Because of how it works and play with a woman’s hormones (just like any other medications) and ovulation cycles, oral contraceptives bring along its list of uncomfortable side effects, and understandably these are side effects brought about by hormonal levels. In a study done by (Ehsanpour, Mohammadifar, Shahidi, & Nekouyi, 2010), in their comparative study on the attitude of users towards contraceptive methods, they found out that although many users believed that the use of low-dose (LD) pills was an effective contraceptive method, frequency of attitude scores was lower compared to the other methods. It can be considered that the hesitation among women to use the pill was brought about by the side effects of the pills. Here are the common side effects of taking oral contraceptives.
- Increase in weight
- Breasts tenderness
- Irregular menstrual cycles
- Changes in the mood
- Disinterest in sexual desires
Other physical effects of oral contraceptives, and are considered serious, are increased incidence of clot or thrombus formation in the vein (thromboembolism), myocardial infarction, and ischemic stroke. In addition to that, although it might not suggest direct link, but there are associations related to oral contraceptives use and the development of migraines, increased blood pressure, cervical cancer, breast cancer and abnormalities of the fetus.

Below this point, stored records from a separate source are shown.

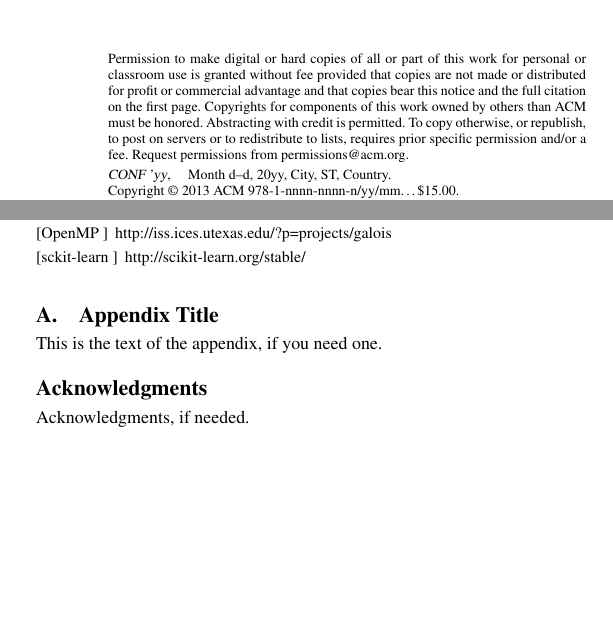
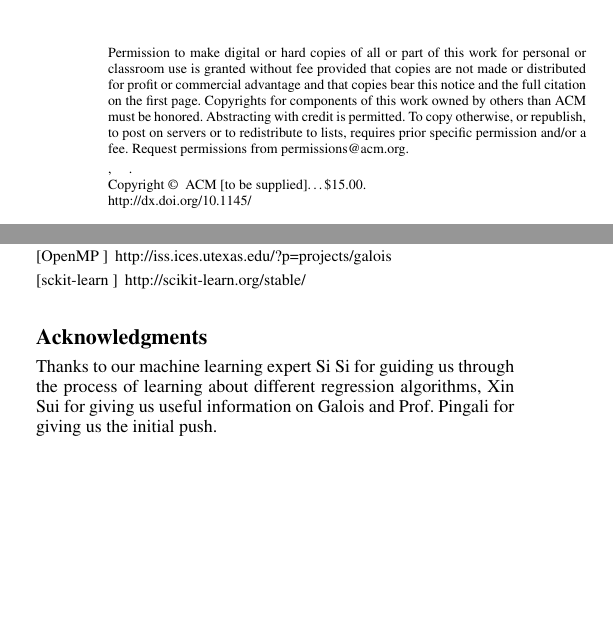
Before and after one commit to goyalankit/regression, a LaTeX paper (report/sigplanconf-template.tex): two parts of the columns of pages 1 and 7 of 7, joined at a grey line, cut so that both start at the same text. Compiled offline with pdfLaTeX; a missing font is replaced by an installed copy or a similar font.

Commit message:
adding acks and removing phaltu stuff

```diff
--- a/report/sigplanconf-template.tex
+++ b/report/sigplanconf-template.tex
@@ -62,10 +62,8 @@
 \setlength{\pdfpageheight}{\paperheight}
 \setlength{\pdfpagewidth}{\paperwidth}
 
-\conferenceinfo{CONF 'yy}{Month d--d, 20yy, City, ST, Country}
-\copyrightyear{2013}
-\copyrightdata{978-1-nnnn-nnnn-n/yy/mm}
-\doi{nnnnnnn.nnnnnnn}
+
+\doi{}
 
 % Uncomment one of the following two, if you are not going for the
 % traditional copyright transfer agreement.
@@ -633,15 +627,9 @@ http://scikit-learn.org/stable/
 
 \end{thebibliography}
 
-\appendix
+\acks
+Thanks to our machine learning expert Si Si for guiding us through the process of learning about different regression algorithms, Xin Sui for giving us useful information on Galois and Prof. Pingali for giving us the initial push.
 
-\section{Appendix Title}
-
-This is the text of the appendix, if you need one.
-
-\acks
-
-Acknowledgments, if needed.
 
 \end{document}
 
```
Also changed, not shown: report/sigplanconf-template.tex (10 more changed lines).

Psycho-emotional effects of oral contraceptives are not excluded in the list of side effects. In several researches, it was found out that women who were using the birth control method presented more symptoms of borderline personality disorder, a kind of mood disorder that affects emotion, control, self -perception and relationships with other people. Higher rates of depression were also expressed by women who take oral contraception. Social behavior is also said to be affected when using the hormonal pill. In experimental studies done on macaques and cynomolgus monkeys, it was observed that these primates develop either aggression towards other monkeys or complex interactions with social hierarchies thus suggesting that hormonal pills do have effects on social interaction.
How do I manage the side effects?
Uncomfortable side effects of these pills can be managed and controlled within 3 to 5 months of continued use. Among different oral contraceptive use, there are no reported evidence of changes with regards to sore breast, changes in mood, and nausea. Bleeding in the first month is expected, but if there is persistent and increasing bleeding then medical attention is needed. If acne develops when using hormonal pills that are mainly progestin in content, the woman is usually advised to change to a combined method if possible. Most of the time side effects are alleviated by switching methods per doctor’s advice.
However, even with the mentioned risks and side effects brought about by these pills, it is still acceptable that oral contraceptives are safe for effectively preventing untimely and unwanted pregnancies. It only needs visit to the doctor so that a woman can properly choose the right pill for her.
Author: Sarah Catina RN
Ehasapour, S., Mohammadifard, M., Shahidi, S. & Nekouyi, N. (2010). A comparative study on attitude of
contraceptive methods users towards common contraceptive methods. Iran J Nurs Midwifery Res. 15(Suppl1): 363-370 Retrieved from https://www.ncbi.nlm.nih.gov/pmc/articles/PMC3208930/
Hall, K., White, K., Reame, N. & Westhoff, C. (2010). Studying the use of oral contraception: A review of
measurement approaches. J Womens Health. 19(12):2203-2210 DOI: 10.1089/jwh.2010.1963
Welling, L. (2013). Psychobehavioral effects of hormonal contraceptive use. Sage Publishing. 11(3)